[Directions for this task] This exercise calls for an exact copy of the listing below.

▬▬▬▬▬▬▬▬▬▬

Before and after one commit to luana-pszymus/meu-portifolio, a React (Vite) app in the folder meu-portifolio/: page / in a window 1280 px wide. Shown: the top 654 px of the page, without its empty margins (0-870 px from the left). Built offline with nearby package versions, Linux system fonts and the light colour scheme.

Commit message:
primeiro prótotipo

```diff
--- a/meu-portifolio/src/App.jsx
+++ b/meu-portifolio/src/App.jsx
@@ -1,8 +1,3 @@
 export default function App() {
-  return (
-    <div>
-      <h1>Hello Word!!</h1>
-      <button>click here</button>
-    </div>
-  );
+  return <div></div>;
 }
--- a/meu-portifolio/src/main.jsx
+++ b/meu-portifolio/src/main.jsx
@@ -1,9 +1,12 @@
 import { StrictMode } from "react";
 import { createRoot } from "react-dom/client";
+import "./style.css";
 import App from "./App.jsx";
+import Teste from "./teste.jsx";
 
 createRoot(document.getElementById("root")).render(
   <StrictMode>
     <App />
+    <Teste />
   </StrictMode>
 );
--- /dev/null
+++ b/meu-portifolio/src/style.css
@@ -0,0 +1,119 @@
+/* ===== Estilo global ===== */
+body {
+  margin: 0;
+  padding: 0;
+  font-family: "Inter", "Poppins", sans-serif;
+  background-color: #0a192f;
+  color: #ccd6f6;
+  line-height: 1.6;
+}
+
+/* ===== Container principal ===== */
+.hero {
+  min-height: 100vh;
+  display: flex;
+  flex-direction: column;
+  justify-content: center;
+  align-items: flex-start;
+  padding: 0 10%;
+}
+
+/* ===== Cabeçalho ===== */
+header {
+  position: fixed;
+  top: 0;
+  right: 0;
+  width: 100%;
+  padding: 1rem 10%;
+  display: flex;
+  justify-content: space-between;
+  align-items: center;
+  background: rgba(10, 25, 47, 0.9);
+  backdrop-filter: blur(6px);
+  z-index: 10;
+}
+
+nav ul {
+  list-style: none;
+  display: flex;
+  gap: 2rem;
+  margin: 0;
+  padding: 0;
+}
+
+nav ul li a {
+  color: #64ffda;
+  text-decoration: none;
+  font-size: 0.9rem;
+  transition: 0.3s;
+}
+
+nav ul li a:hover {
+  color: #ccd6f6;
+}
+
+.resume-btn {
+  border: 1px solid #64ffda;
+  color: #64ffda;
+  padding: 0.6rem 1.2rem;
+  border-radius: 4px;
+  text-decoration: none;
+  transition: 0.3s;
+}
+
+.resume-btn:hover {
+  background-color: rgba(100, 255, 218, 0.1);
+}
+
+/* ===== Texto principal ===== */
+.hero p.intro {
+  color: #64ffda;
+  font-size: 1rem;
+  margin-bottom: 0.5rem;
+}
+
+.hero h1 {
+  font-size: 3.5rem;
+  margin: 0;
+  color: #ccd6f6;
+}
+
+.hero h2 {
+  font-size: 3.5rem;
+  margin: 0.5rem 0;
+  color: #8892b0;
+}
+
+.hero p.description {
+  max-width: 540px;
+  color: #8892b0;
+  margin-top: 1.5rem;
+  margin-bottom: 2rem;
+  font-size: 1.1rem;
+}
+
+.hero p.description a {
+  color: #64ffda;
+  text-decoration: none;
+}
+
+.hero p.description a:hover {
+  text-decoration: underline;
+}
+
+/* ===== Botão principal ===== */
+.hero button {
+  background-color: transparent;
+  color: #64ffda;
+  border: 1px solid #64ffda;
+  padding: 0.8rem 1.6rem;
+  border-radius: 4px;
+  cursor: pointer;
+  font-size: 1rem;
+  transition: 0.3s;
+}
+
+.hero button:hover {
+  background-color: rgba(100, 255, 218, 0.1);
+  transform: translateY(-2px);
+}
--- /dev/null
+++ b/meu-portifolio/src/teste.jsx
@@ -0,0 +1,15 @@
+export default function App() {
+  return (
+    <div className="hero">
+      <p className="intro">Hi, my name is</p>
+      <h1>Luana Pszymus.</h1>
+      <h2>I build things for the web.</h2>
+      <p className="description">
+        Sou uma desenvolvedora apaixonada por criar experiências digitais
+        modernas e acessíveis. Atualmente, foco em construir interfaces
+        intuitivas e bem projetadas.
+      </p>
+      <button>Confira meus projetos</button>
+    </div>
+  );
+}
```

▬▬▬▬▬▬▬▬▬▬

[Answer box]
Before and after one commit to luana-pszymus/meu-portifolio, a React (Vite) app in the folder meu-portifolio/: page / in a window 1280 px wide. Shown: the top 654 px of the page, without its empty margins (0-870 px from the left). Built offline with nearby package versions, Linux system fonts and the light colour scheme.

Commit message:
primeiro prótotipo

```diff
--- a/meu-portifolio/src/App.jsx
+++ b/meu-portifolio/src/App.jsx
@@ -1,8 +1,3 @@
 export default function App() {
-  return (
-    <div>
-      <h1>Hello Word!!</h1>
-      <button>click here</button>
-    </div>
-  );
+  return <div></div>;
 }
--- a/meu-portifolio/src/main.jsx
+++ b/meu-portifolio/src/main.jsx
@@ -1,9 +1,12 @@
 import { StrictMode } from "react";
 import { createRoot } from "react-dom/client";
+import "./style.css";
 import App from "./App.jsx";
+import Teste from "./teste.jsx";
 
 createRoot(document.getElementById("root")).render(
   <StrictMode>
     <App />
+    <Teste />
   </StrictMode>
 );
--- /dev/null
+++ b/meu-portifolio/src/style.css
@@ -0,0 +1,119 @@
+/* ===== Estilo global ===== */
+body {
+  margin: 0;
+  padding: 0;
+  font-family: "Inter", "Poppins", sans-serif;
+  background-color: #0a192f;
+  color: #ccd6f6;
+  line-height: 1.6;
+}
+
+/* ===== Container principal ===== */
+.hero {
+  min-height: 100vh;
+  display: flex;
+  flex-direction: column;
+  justify-content: center;
+  align-items: flex-start;
+  padding: 0 10%;
+}
+
+/* ===== Cabeçalho ===== */
+header {
+  position: fixed;
+  top: 0;
+  right: 0;
+  width: 100%;
+  padding: 1rem 10%;
+  display: flex;
+  justify-content: space-between;
+  align-items: center;
+  background: rgba(10, 25, 47, 0.9);
+  backdrop-filter: blur(6px);
+  z-index: 10;
+}
+
+nav ul {
+  list-style: none;
+  display: flex;
+  gap: 2rem;
+  margin: 0;
+  padding: 0;
+}
+
+nav ul li a {
+  color: #64ffda;
+  text-decoration: none;
+  font-size: 0.9rem;
+  transition: 0.3s;
+}
+
+nav ul li a:hover {
+  color: #ccd6f6;
+}
+
+.resume-btn {
+  border: 1px solid #64ffda;
+  color: #64ffda;
+  padding: 0.6rem 1.2rem;
+  border-radius: 4px;
+  text-decoration: none;
+  transition: 0.3s;
+}
+
+.resume-btn:hover {
+  background-color: rgba(100, 255, 218, 0.1);
+}
+
+/* ===== Texto principal ===== */
+.hero p.intro {
+  color: #64ffda;
+  font-size: 1rem;
+  margin-bottom: 0.5rem;
+}
+
+.hero h1 {
+  font-size: 3.5rem;
+  margin: 0;
+  color: #ccd6f6;
+}
+
+.hero h2 {
+  font-size: 3.5rem;
+  margin: 0.5rem 0;
+  color: #8892b0;
+}
+
+.hero p.description {
+  max-width: 540px;
+  color: #8892b0;
+  margin-top: 1.5rem;
+  margin-bottom: 2rem;
+  font-size: 1.1rem;
+}
+
+.hero p.description a {
+  color: #64ffda;
+  text-decoration: none;
+}
+
+.hero p.description a:hover {
+  text-decoration: underline;
+}
+
+/* ===== Botão principal ===== */
+.hero button {
+  background-color: transparent;
+  color: #64ffda;
+  border: 1px solid #64ffda;
+  padding: 0.8rem 1.6rem;
+  border-radius: 4px;
+  cursor: pointer;
+  font-size: 1rem;
+  transition: 0.3s;
+}
+
+.hero button:hover {
+  background-color: rgba(100, 255, 218, 0.1);
+  transform: translateY(-2px);
+}
--- /dev/null
+++ b/meu-portifolio/src/teste.jsx
@@ -0,0 +1,15 @@
+export default function App() {
+  return (
+    <div className="hero">
+      <p className="intro">Hi, my name is</p>
+      <h1>Luana Pszymus.</h1>
+      <h2>I build things for the web.</h2>
+      <p className="description">
+        Sou uma desenvolvedora apaixonada por criar experiências digitais
+        modernas e acessíveis. Atualmente, foco em construir interfaces
+        intuitivas e bem projetadas.
+      </p>
+      <button>Confira meus projetos</button>
+    </div>
+  );
+}
```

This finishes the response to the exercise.